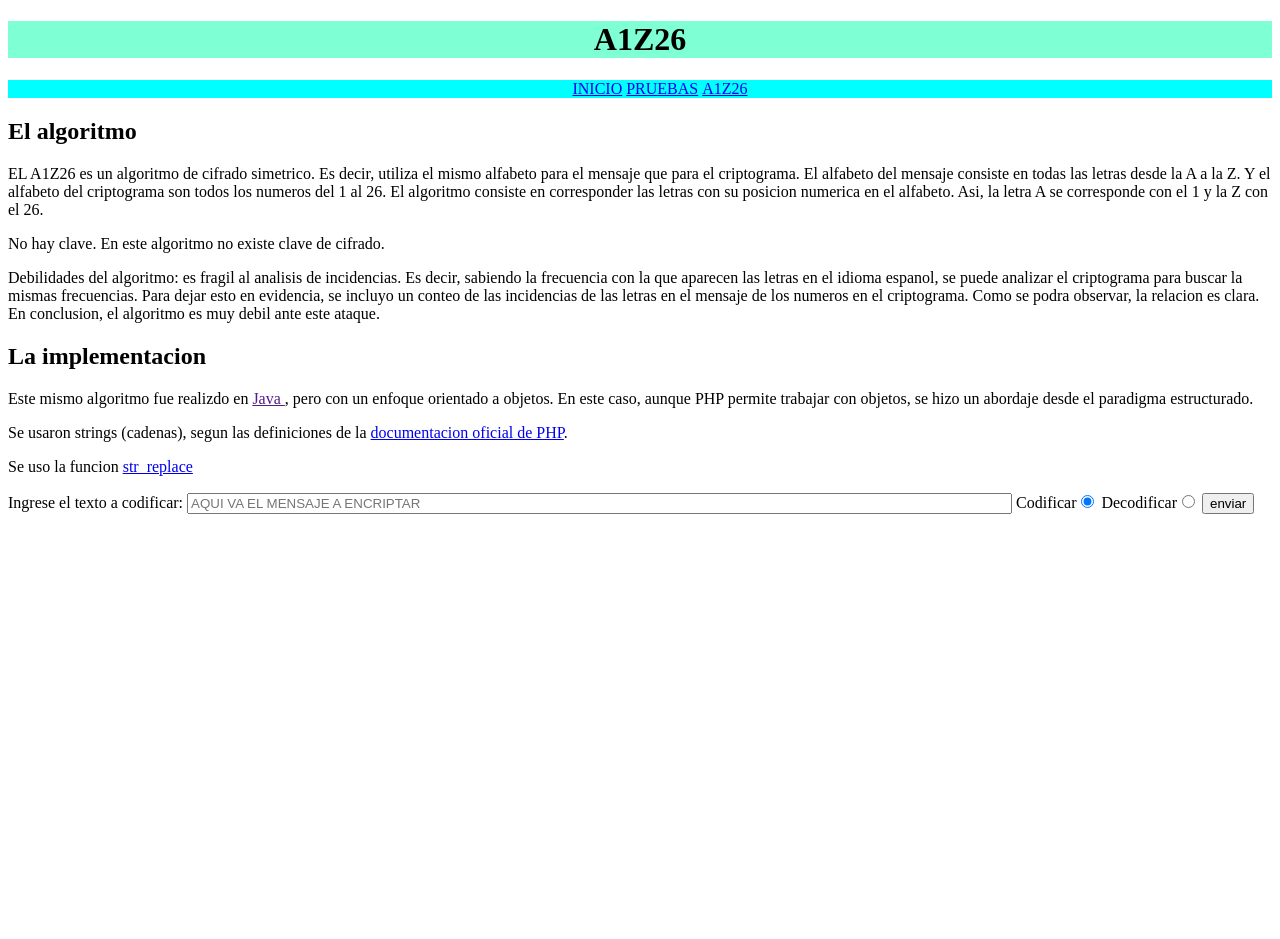
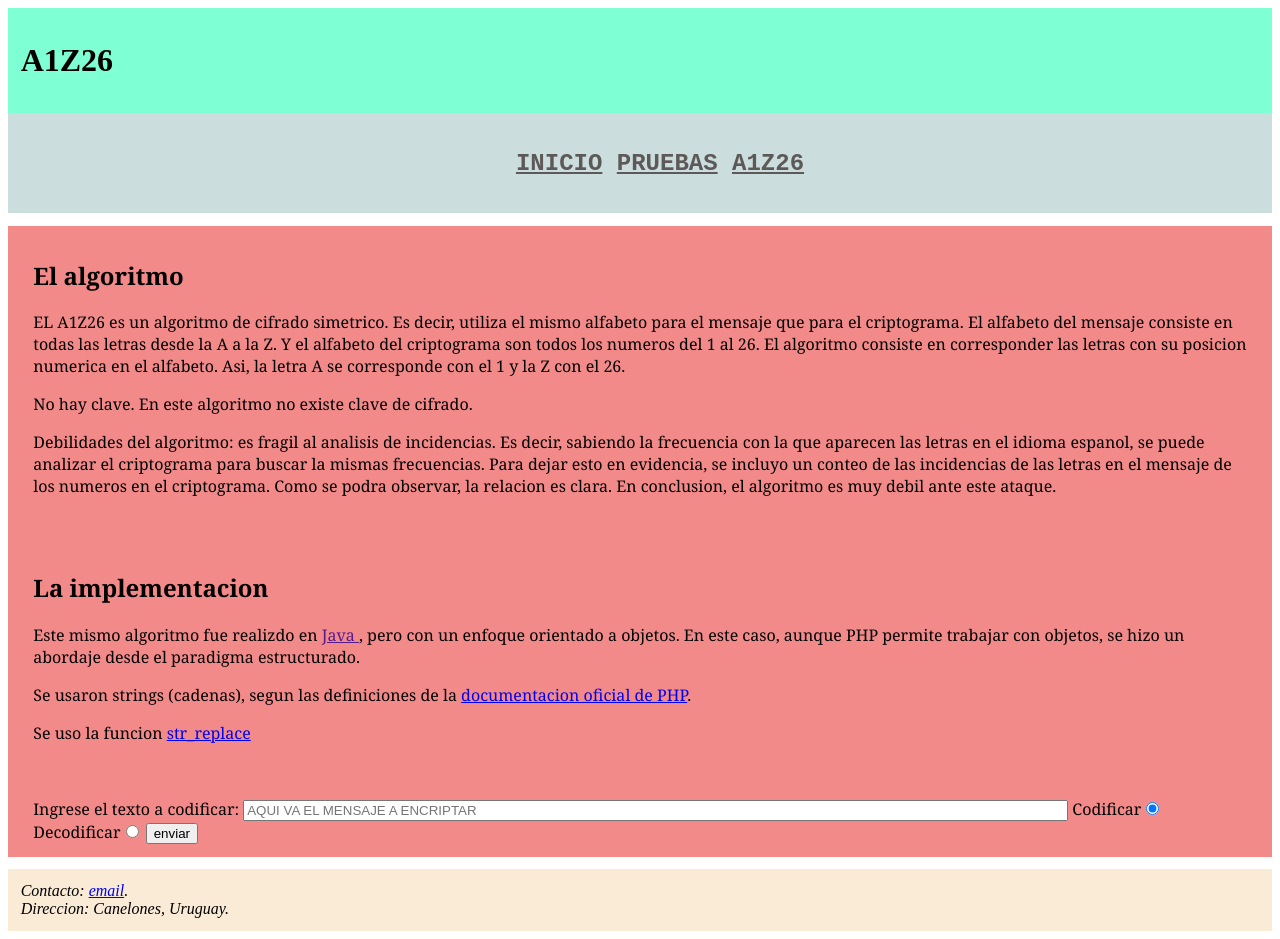
Before and after one commit to jucaacuna/pwebinet, a PHP site: page /a1z26.php in a window 1280 px wide. Before the commit the page ends 514 px from the top, so only its background shows below. Run offline with PHP 8.4, Linux system fonts and the light colour scheme.

Commit message:
Se agrega algo basico del estilo.

```diff
--- a/a1z26.php
+++ b/a1z26.php
@@ -10,7 +10,7 @@
     <header>
         <h1>A1Z26 </h1>
     </header>
-    <?php require 'miMenu.php'; ?>
+    <?php require_once 'miMenu.php'; ?>
     <main>
 		<article>
 			<h2>El algoritmo</h2>
@@ -18,7 +18,7 @@
 			<p>No hay clave. En este algoritmo no existe clave de cifrado.</p>
             <p>Debilidades del algoritmo: es fragil al analisis de incidencias. Es decir, sabiendo la frecuencia con la que aparecen las letras en el idioma espanol, se puede analizar el criptograma para buscar la mismas frecuencias. Para dejar esto en evidencia, se incluyo un conteo de las incidencias de las letras en el mensaje  de los numeros en el criptograma. Como se podra observar, la relacion es clara. En conclusion, el algoritmo es muy debil ante este ataque.</p>
 		</article>
-        <main>
+
 		<article>
 			<h2>La implementacion</h2>
             <p>Este mismo algoritmo fue realizdo en <a href=""> Java </a>, pero con un enfoque orientado a objetos. En este caso, aunque PHP permite trabajar con objetos, se hizo un abordaje desde el paradigma estructurado. </p>
@@ -35,7 +35,7 @@
         <input type="submit" value="enviar">
         </form>
         </article>
-
-
+        </main>
+    <?php require_once 'miFooter.php'; ?>
 </body>
 </html>
--- a/css/estilo.css
+++ b/css/estilo.css
@@ -1,26 +1,51 @@
 header{
-    text-align: center;
+    text-align: left;
     background-color: aquamarine;
     margin: 0%;
-    padding: 0%;
+    padding: 1%;
 }
 
 nav{
-    background-color: aqua;
+    background-color: rgb(204, 221, 221);
     text-align: center;
+    font-family:'Courier New', Courier, monospace;
+    font-weight: bold;
+    font-size: 24px;
     margin: 0%;
-    padding: 0%;
+    padding: 1%;
+    a{  /* Anidamiento CSS*/
+        color: rgb(93, 89, 89);
+
+    }
+    a:hover {
+        background: #c0f09e;
+        font-size: 26px;
+    }
 }
 
-ul > li {
+
+ul > li { /*Afecta todos los li contenidos en un ul, en primer nivel. Hijo directo*/
     display: inline;
     list-style: none;
 
 }
 
+main {
+    background-color: rgb(243, 138, 138);
+    margin: 0%;
+    padding: 0%;
+}
+
+main article { /*Afecta todos los article contenidos en un main, a cualquier nivel.*/
+    margin: 1%;
+    padding: 1%;
+    font-family:Cambria, Cochin, Georgia, Times, 'Times New Roman', serif;
+}
+
 footer{
+    margin: 0%;
     padding: 1%;
-    border: 1%;
+    border: 0%;
     background-color: antiquewhite;
     align-items: center;
 }
--- /dev/null
+++ b/miFooter.php
@@ -0,0 +1,15 @@
+<?php
+/*Este modulo es para contener el footer de la pagina y no tener que sobreescribirlo en cada subpagina. */
+echo
+    '<footer>
+        <address>
+        Contacto:
+        <a href="mailto:yo@yo.uy">email</a>.<br>
+        Direccion: Canelones, Uruguay.<br>
+        </address>
+    </footer>';
+
+
+
+
+?>
```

● ● ● ● ● ● ●

- [THE TASK]
Output all of the entries verbatim, leaving out any images.

- [RESPONSE TO THIS EXERCISE]
Before and after one commit to jucaacuna/pwebinet, a PHP site: page /a1z26.php in a window 1280 px wide. Before the commit the page ends 514 px from the top, so only its background shows below. Run offline with PHP 8.4, Linux system fonts and the light colour scheme.

Commit message:
Se agrega algo basico del estilo.

```diff
--- a/a1z26.php
+++ b/a1z26.php
@@ -10,7 +10,7 @@
     <header>
         <h1>A1Z26 </h1>
     </header>
-    <?php require 'miMenu.php'; ?>
+    <?php require_once 'miMenu.php'; ?>
     <main>
 		<article>
 			<h2>El algoritmo</h2>
@@ -18,7 +18,7 @@
 			<p>No hay clave. En este algoritmo no existe clave de cifrado.</p>
             <p>Debilidades del algoritmo: es fragil al analisis de incidencias. Es decir, sabiendo la frecuencia con la que aparecen las letras en el idioma espanol, se puede analizar el criptograma para buscar la mismas frecuencias. Para dejar esto en evidencia, se incluyo un conteo de las incidencias de las letras en el mensaje  de los numeros en el criptograma. Como se podra observar, la relacion es clara. En conclusion, el algoritmo es muy debil ante este ataque.</p>
 		</article>
-        <main>
+
 		<article>
 			<h2>La implementacion</h2>
             <p>Este mismo algoritmo fue realizdo en <a href=""> Java </a>, pero con un enfoque orientado a objetos. En este caso, aunque PHP permite trabajar con objetos, se hizo un abordaje desde el paradigma estructurado. </p>
@@ -35,7 +35,7 @@
         <input type="submit" value="enviar">
         </form>
         </article>
-
-
+        </main>
+    <?php require_once 'miFooter.php'; ?>
 </body>
 </html>
--- a/css/estilo.css
+++ b/css/estilo.css
@@ -1,26 +1,51 @@
 header{
-    text-align: center;
+    text-align: left;
     background-color: aquamarine;
     margin: 0%;
-    padding: 0%;
+    padding: 1%;
 }
 
 nav{
-    background-color: aqua;
+    background-color: rgb(204, 221, 221);
     text-align: center;
+    font-family:'Courier New', Courier, monospace;
+    font-weight: bold;
+    font-size: 24px;
     margin: 0%;
-    padding: 0%;
+    padding: 1%;
+    a{  /* Anidamiento CSS*/
+        color: rgb(93, 89, 89);
+
+    }
+    a:hover {
+        background: #c0f09e;
+        font-size: 26px;
+    }
 }
 
-ul > li {
+
+ul > li { /*Afecta todos los li contenidos en un ul, en primer nivel. Hijo directo*/
     display: inline;
     list-style: none;
 
 }
 
+main {
+    background-color: rgb(243, 138, 138);
+    margin: 0%;
+    padding: 0%;
+}
+
+main article { /*Afecta todos los article contenidos en un main, a cualquier nivel.*/
+    margin: 1%;
+    padding: 1%;
+    font-family:Cambria, Cochin, Georgia, Times, 'Times New Roman', serif;
+}
+
 footer{
+    margin: 0%;
     padding: 1%;
-    border: 1%;
+    border: 0%;
     background-color: antiquewhite;
     align-items: center;
 }
--- /dev/null
+++ b/miFooter.php
@@ -0,0 +1,15 @@
+<?php
+/*Este modulo es para contener el footer de la pagina y no tener que sobreescribirlo en cada subpagina. */
+echo
+    '<footer>
+        <address>
+        Contacto:
+        <a href="mailto:yo@yo.uy">email</a>.<br>
+        Direccion: Canelones, Uruguay.<br>
+        </address>
+    </footer>';
+
+
+
+
+?>
```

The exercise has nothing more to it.